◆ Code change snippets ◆
==============================
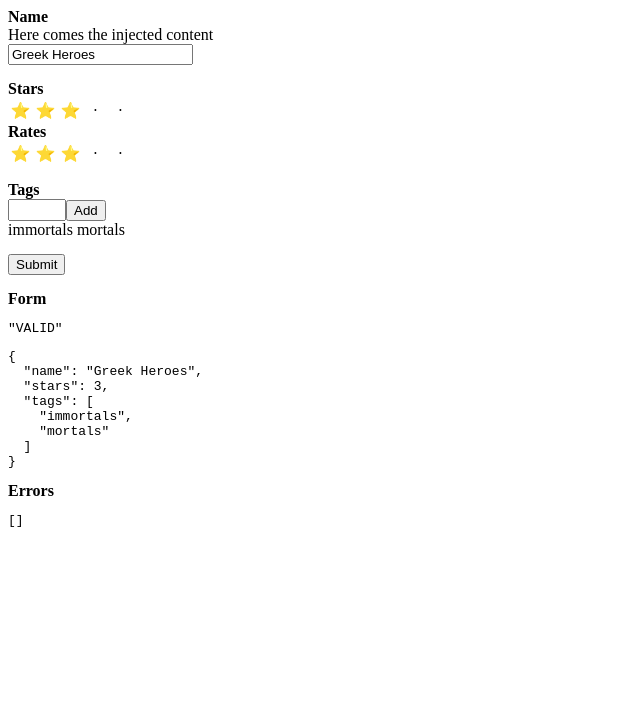
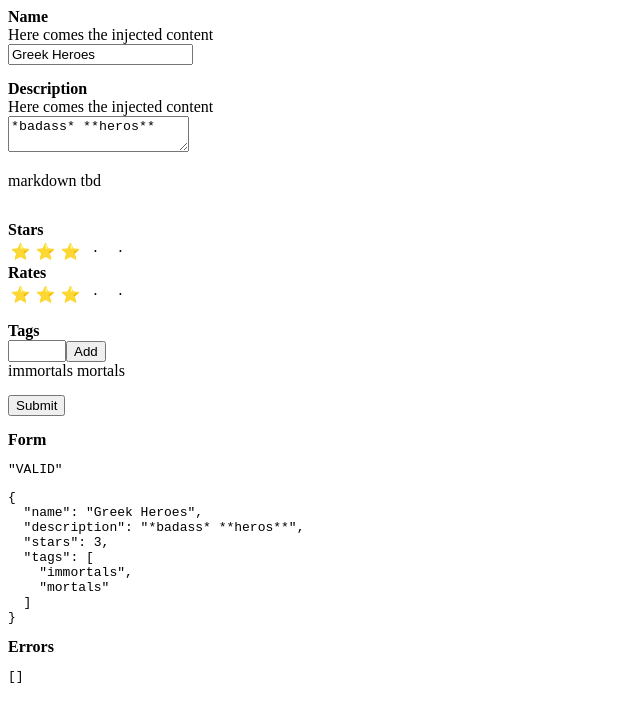
Before and after one commit to dandohotaru/labs.angles, an Angular app: page / in a window 1280 px wide. Shown: the top 722 px of the page, without its empty margins (0-640 px from the left). Built offline with nearby package versions, Linux system fonts and the light colour scheme.

Commit message:
setup the skeleton for the markdown component

```diff
--- a/package.json
+++ b/package.json
@@ -23,12 +23,14 @@
     "@angular/router": "^5.2.0",
     "core-js": "^2.4.1",
     "rxjs": "^5.5.6",
+    "simplemde": "^1.11.2",
     "zone.js": "^0.8.19"
   },
   "devDependencies": {
     "@angular/cli": "~1.7.3",
     "@angular/compiler-cli": "^5.2.0",
     "@angular/language-service": "^5.2.0",
+    "@types/simplemde": "^1.11.7",
     "typescript": "~2.5.3"
   }
 }
--- a/src/app/app.component.html
+++ b/src/app/app.component.html
@@ -8,21 +8,25 @@
     </app-field>
   </div>
 
+  <!-- Description -->
+  <div style="padding-bottom: 15px">
+    <strong>Description</strong>
+    <app-field>
+      <textarea formControlName="description"></textarea>
+      <app-markdown></app-markdown>
+    </app-field>
+  </div>
+
   <!-- Stars -->
   <div style="padding-bottom: 15px">
     <strong>Stars</strong>
     <div>
-      <app-stars
-        formControlName="stars"
-        [(ngModel)]="company.stars"
-        lock="false">
+      <app-stars formControlName="stars" [(ngModel)]="company.stars" lock="false">
       </app-stars>
     </div>
     <strong>Rates</strong>
     <div>
-      <app-rates
-        formControlName="stars"
-        [(ngModel)]="company.stars">
+      <app-rates formControlName="stars" [(ngModel)]="company.stars">
       </app-rates>
 
       <div *ngIf="form.get('stars').hasError('low')" class="alert alert-danger" role="alert">
@@ -37,11 +41,7 @@
   <div style="padding-bottom: 15px">
     <strong>Tags</strong>
 
-    <app-tags
-      title="Tags"
-      formControlName="tags"
-      [(ngModel)]="company.tags"
-      (changed)="log($event)">
+    <app-tags title="Tags" formControlName="tags" [(ngModel)]="company.tags" (changed)="log($event)">
     </app-tags>
 
     <div *ngIf="form.get('tags').hasError('empty')" class="alert alert-danger" role="alert">
--- a/src/app/app.component.ts
+++ b/src/app/app.component.ts
@@ -5,6 +5,7 @@ import { CustomValidators as Custom } from './shared/validators/custom.validator
 export interface Company {
   id: number,
   name: string,
+  description: string,
   tags: string[],
   stars: number,
   rated: boolean,
@@ -24,6 +25,7 @@ export class AppComponent implements OnInit {
     this.company = {
       id: 101,
       name: "Greek Heroes",
+      description: "*badass* **heros**",
       tags: ["immortals", "mortals"],
       stars: 3,
       rated: false,
@@ -33,6 +35,7 @@ export class AppComponent implements OnInit {
   public ngOnInit(): void {
     this.form = this.builder.group({
       name: [this.company.name, Validators.required],
+      description: [this.company.description, Validators.required],
       stars: [this.company.stars, Custom.notlow],
       tags: [this.company.tags, Custom.notempty],
     });
--- a/src/app/app.module.ts
+++ b/src/app/app.module.ts
@@ -5,6 +5,7 @@ import { ReactiveFormsModule, FormsModule } from '@angular/forms';
 import { ValidationModule } from './shared/validators/validation.module';
 
 import { AppComponent } from './app.component';
+import { MarkdownModule } from './markdown/markdown.module';
 import { FieldModule } from './fields/field.module';
 import { TagsModule } from './tags/tags.module';
 import { StarsModule } from './stars/stars.module';
@@ -16,6 +17,7 @@ import { RatesModule } from './stars/rates.module';
     FormsModule,
     ReactiveFormsModule,
     ValidationModule,
+    MarkdownModule,
     FieldModule,
     TagsModule,
     StarsModule,
--- /dev/null
+++ b/src/app/markdown/markdown.component.html
@@ -0,0 +1,3 @@
+<p>
+  markdown tbd
+</p>
--- /dev/null
+++ b/src/app/markdown/markdown.component.ts
@@ -0,0 +1,14 @@
+import { Component, OnInit } from '@angular/core';
+
+@Component({
+  selector: 'app-markdown',
+  templateUrl: './markdown.component.html',
+})
+export class MarkdownComponent implements OnInit {
+
+  constructor() { }
+
+  public ngOnInit() {
+  }
+
+}
```
Also changed, not shown: src/app/markdown/markdown.module.ts (added, +16 -0 lines), 1 other file (tests, documents, lock files or other folders).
==============================
◆ Exercise aim ◆
The answer must be every line from the records above that contains the word "class", copied out.

◆ Answer section ◆
       <div *ngIf="form.get('stars').hasError('low')" class="alert alert-danger" role="alert">
     <div *ngIf="form.get('tags').hasError('empty')" class="alert alert-danger" role="alert">
@@ -24,6 +25,7 @@ export class AppComponent implements OnInit {
@@ -33,6 +35,7 @@ export class AppComponent implements OnInit {
+export class MarkdownComponent implements OnInit {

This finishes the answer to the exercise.